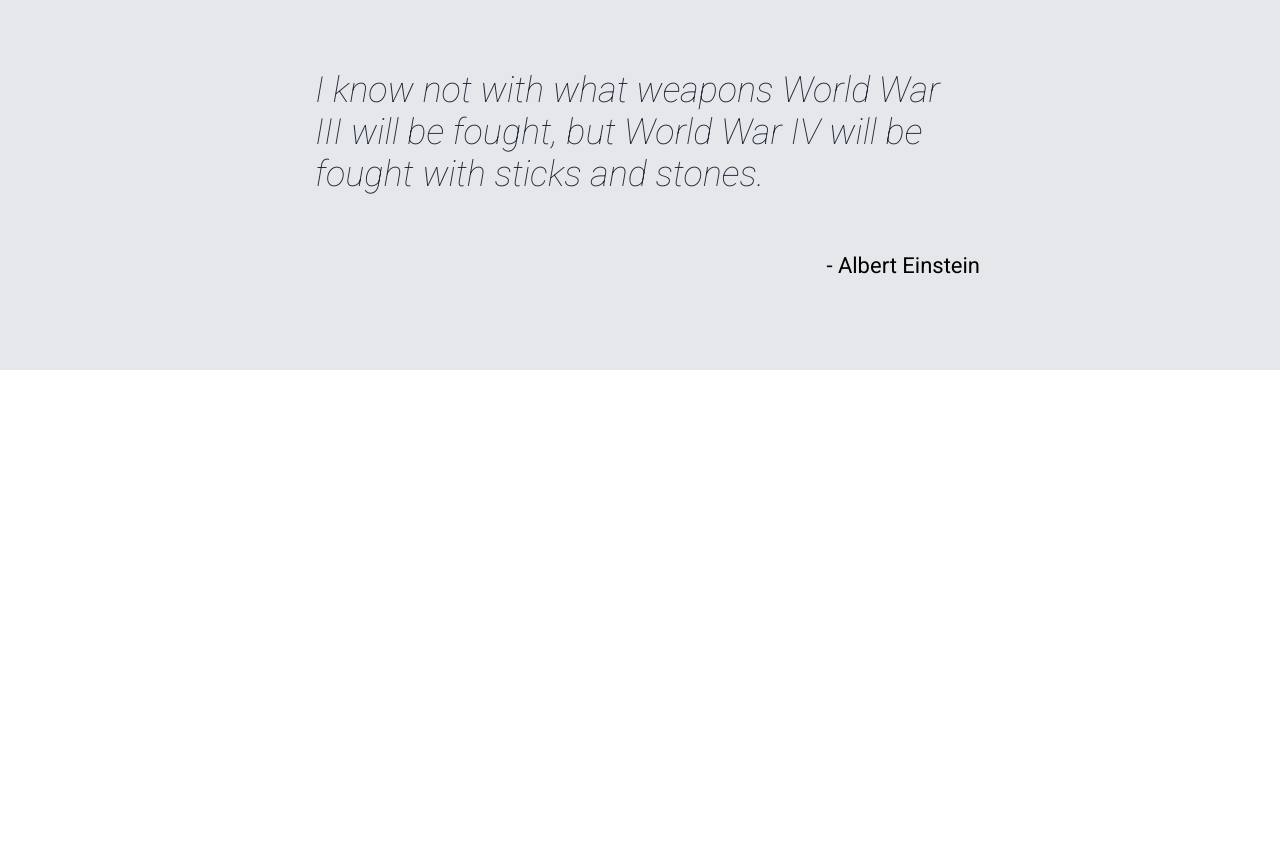
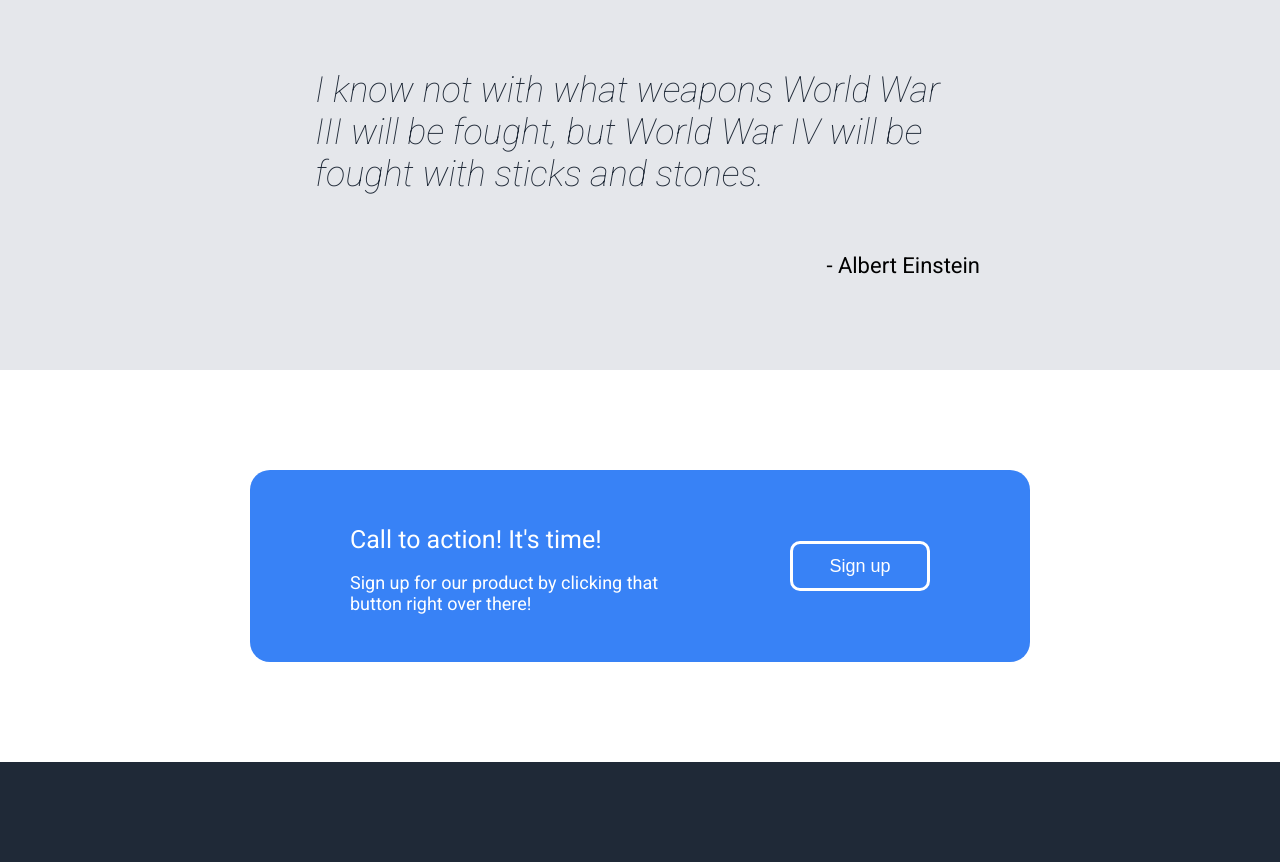
Before and after one commit to TalesHarry/landing-page-odin, a plain HTML site: page index.html in a window 1280 px wide. Shown: the part 1180-2042 px from the top of the page. Before the commit the page ends 1550 px from the top, so only its background shows below. Drawn offline with Linux system fonts and the light colour scheme.

Commit message:
Add quote section and footer

```diff
--- a/index.html
+++ b/index.html
@@ -58,5 +58,15 @@
             World War IV will be fought with sticks and stones.</p>
         <p class="signature">- Albert Einstein</p>
     </div>
+
+    <div class="leads">
+        <div class="lead-container">
+            <p class="lead-maintext"> Call to action! It's time!</p>
+            <p class="lead-subtext"> Sign up for our product by clicking that button right over there!</p>
+        </div>
+        <button class="lead-button"> Sign up</button>
+    </div>
+    <footer></footer>
 </body>
+
 </html>
--- a/style.css
+++ b/style.css
@@ -58,7 +58,7 @@ a {
     padding: 7px 35px;
     background-color: #3882f6;
     border-radius: 7px;
-    border: 0;
+    border-width: 0;
     flex: 0 0 auto;
     width: 140px;
 }
@@ -136,3 +136,47 @@ a {
     font-size: 22px;
     font-style: bold;
 }
+
+.leads {
+    display: flex;
+    margin: 100px 250px;
+    padding: 30px 100px;
+    background-color: #3882f6;
+    border-width: 0;
+    border-radius: 20px;
+    gap: 100px;
+    align-items: center;
+}
+
+
+.lead-maintext {
+    color: white;
+    font-style: bold;
+    font-size: 25px;
+    margin-bottom: 0px;
+}
+
+.lead-subtext {
+    color: white;
+    font-size: 18px;
+}
+
+.lead-button {
+    background-color: #3882f6;
+    flex: 0 0 auto;
+    margin: 0;
+    padding: 7px 35px;
+    border-width: 3px;
+    border-radius: 10px;
+    border-color: white;
+    color: white;
+    height: 50px;
+    width: 140px;
+    font-size: 18px;
+    border-style: solid;
+}
+
+footer {
+    background-color: #1f2937;
+    height: 100px;
+}
```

PROBLEM STATEMENT.
Lines with "style" in the listing above: state how many there are, and nothing else.

PROBLEM SOLUTION.
5